- Task description -
In the listing, determine how many lines contain "urls". The reply is that number alone.

- Task material -

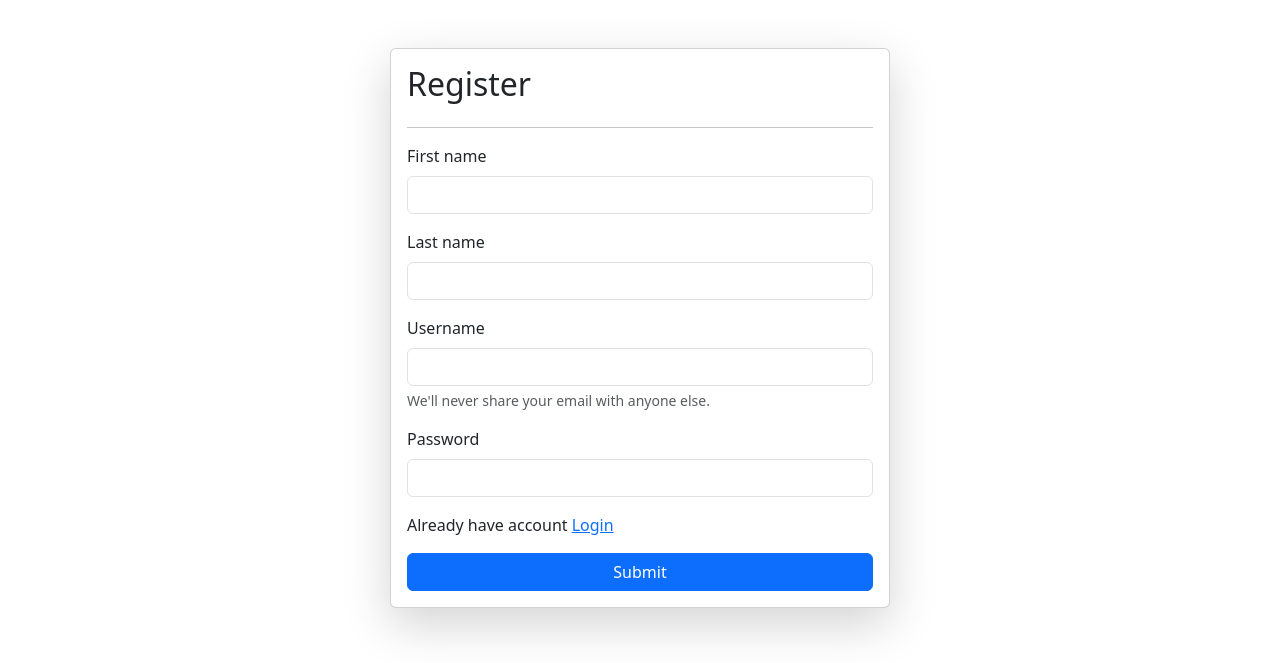
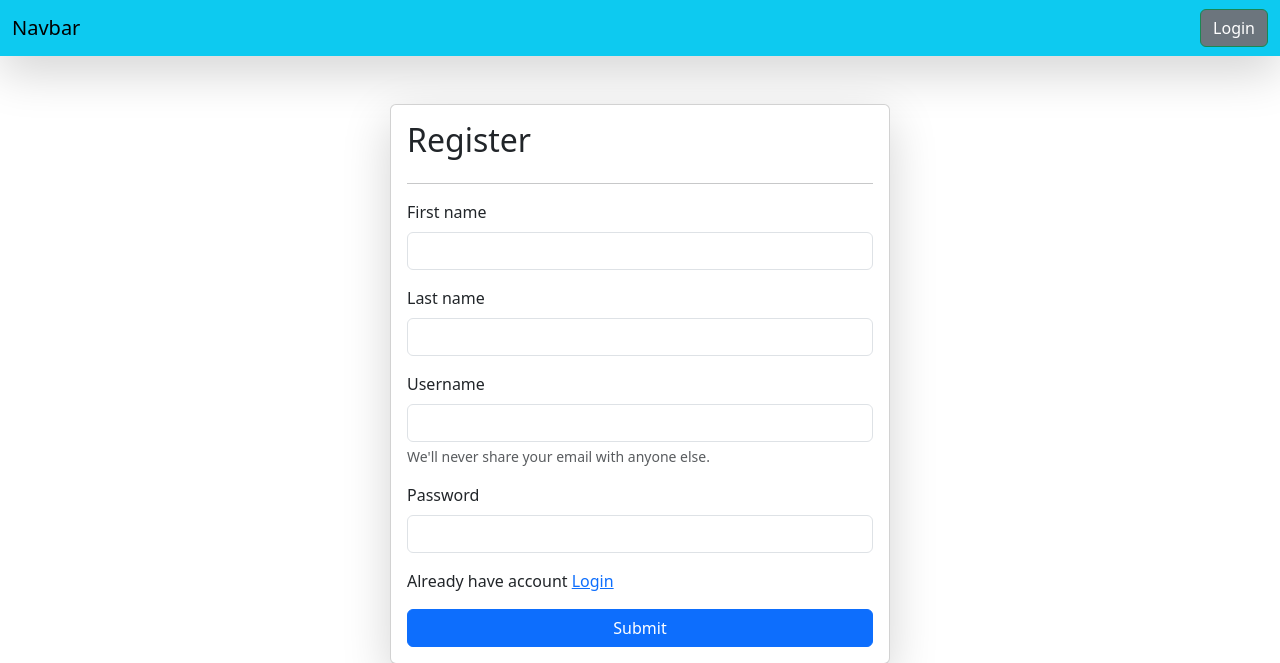
Before and after one commit to mdhabibur-rahman/Recipe_project, a Django app: page /register/ in a window 1280 px wide. Shown: the top 663 px of the page. Run offline with Django 4.2, Linux system fonts and the light colour scheme.

Commit message:
Login_Autehentication

```diff
--- a/Receipe/urls.py
+++ b/Receipe/urls.py
@@ -23,11 +23,12 @@ from django.contrib.staticfiles.urls import staticfiles_urlpatterns
 
 urlpatterns = [
     path('admin/', admin.site.urls),
-    path('', home),
+    path('recipes/', recipes,name="recipes"),
     path('delete-recipe/<id>/', delete_recipe,name="delete_recipe"),
     path('update-recipe/<id>/', update_recipe,name="update_recipe"),
-    path('login/', login_page,name="login_page"),
+    path('', login_page,name="login_page"),
     path('register/', register_page,name="register_page"),
+    path('logout/', logout_page,name="logout_page"),
 ]
 
 if settings.DEBUG:
--- a/vege/templates/base.html
+++ b/vege/templates/base.html
@@ -8,6 +8,24 @@
   </head>
   <body>
 
+    <nav class="navbar bg-info shadow-lg">
+      <div class="container-fluid">
+        <a class="navbar-brand">Navbar</a>
+        <form class="d-flex" role="search">
+
+          {% if request.user.is_authenticated %}
+          {% url "logout_page" as url %}
+          <a href="{{url}}" class="btn btn-success bg-secondary text-white" type="submit">Logout</a>
+
+          {% else %}
+          {% url "login_page" as url %}
+          <a href="{{url}}" class="btn btn-success bg-secondary text-white" type="submit">Login</a>
+
+          {% endif %}
+        </form>
+      </div>
+    </nav>
+
 
     {% block contant %}
 
--- a/vege/templates/register.html
+++ b/vege/templates/register.html
@@ -7,6 +7,16 @@
     {% csrf_token %}
     <h2>Register</h2>
     <hr>
+
+    {% if messages %}
+    {{ message.tags }}
+    <div class="alert alert-primary" role="alert">
+      {% for message in messages %}
+      {{ message }}
+      {% endfor %}
+    </div>
+    {% endif %}
+
 
     <div class="mb-3">
         <label for="exampleInputEmail1" class="form-label">First name</label>
@@ -26,7 +36,8 @@
         <input type="password" class="form-control" name='password' id="exampleInputPassword1">
     </div>
 
-    <p> Already have account <a href="/login/">Login</a></p>
+    {% url "login_page" as url %}
+    <p> Already have account <a href="{{url}}">Login</a></p>
 
     <button type="submit" class="btn btn-primary">Submit</button>
 
--- a/vege/views.py
+++ b/vege/views.py
@@ -1,9 +1,13 @@
 from django.shortcuts import render,redirect
 from .models import *
 from django.contrib.auth.models import User
+from django.contrib import messages
+from django.contrib.auth import authenticate,login,logout
+from django.contrib.auth.decorators import login_required
+# Create your views here.
 
-# Create your views here.
-def home(request):
+@login_required(login_url="/")
+def recipes(request):
     if request.method == "POST":
         data = request.POST
 
@@ -21,7 +25,7 @@ def home(request):
              recipe_image =recipe_image ,
         )
 
-        return redirect ('/')
+        return redirect ('/recipes/')
 
     queryset = Recipe.objects.all()
 
@@ -40,7 +44,7 @@ def home(request):
 def delete_recipe(request,id):
     queryset = Recipe.objects.get(id = id)
     queryset.delete()
-    return redirect ('/')
+    return redirect ('/recipes/')
 
 def update_recipe(request,id):
     queryset = Recipe.objects.get(id = id)
@@ -60,14 +64,36 @@ def update_recipe(request,id):
 
         queryset.save()
 
-        return redirect ('/')
+        return redirect ('/recipes/')
 
     context = {"recipes" : queryset}
 
     return render(request,'update_recipe.html',context)
 
 def login_page(request):
+
+    if request.method == 'POST':
+        username = request.POST.get('username')
+        password = request.POST.get('password')
+
+        if not User.objects.filter(username = username).exists():
+            messages.error(request,'Invalid Username')
+            return redirect('/')
+        user = authenticate(username = username,password = password)
+
+        if user is None:
+            messages.error(request,'Invalid Password')
+            return redirect('/')
+
+        else:
+            login(request,user)
+            return redirect('/recipes/')
+
     return render(request,'login.html')
+
+def logout_page(request):
+    logout(request)
+    return redirect('/')
 
 def register_page(request):
     if request.method == 'POST':
@@ -75,6 +101,11 @@ def register_page(request):
         last_name = request.POST.get('last_name')
         username = request.POST.get('username')
         password = request.POST.get('password')
+
+        user = User.objects.filter(username = username)
+        if user.exists():
+            messages.error(request, "This user name is already taken")
+            return redirect('/register/')
 
 
         user = User.objects.create(
@@ -86,6 +117,9 @@ def register_page(request):
 
         user.set_password(password)
         user.save()
+
+        messages.success(request, "Account created successfully")
+
         return redirect('/register/')
 
     return render(request,'register.html')
```
Also changed, not shown: vege/templates/login.html (+13 -3 lines), db.sqlite3.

- Result for this exercise -
4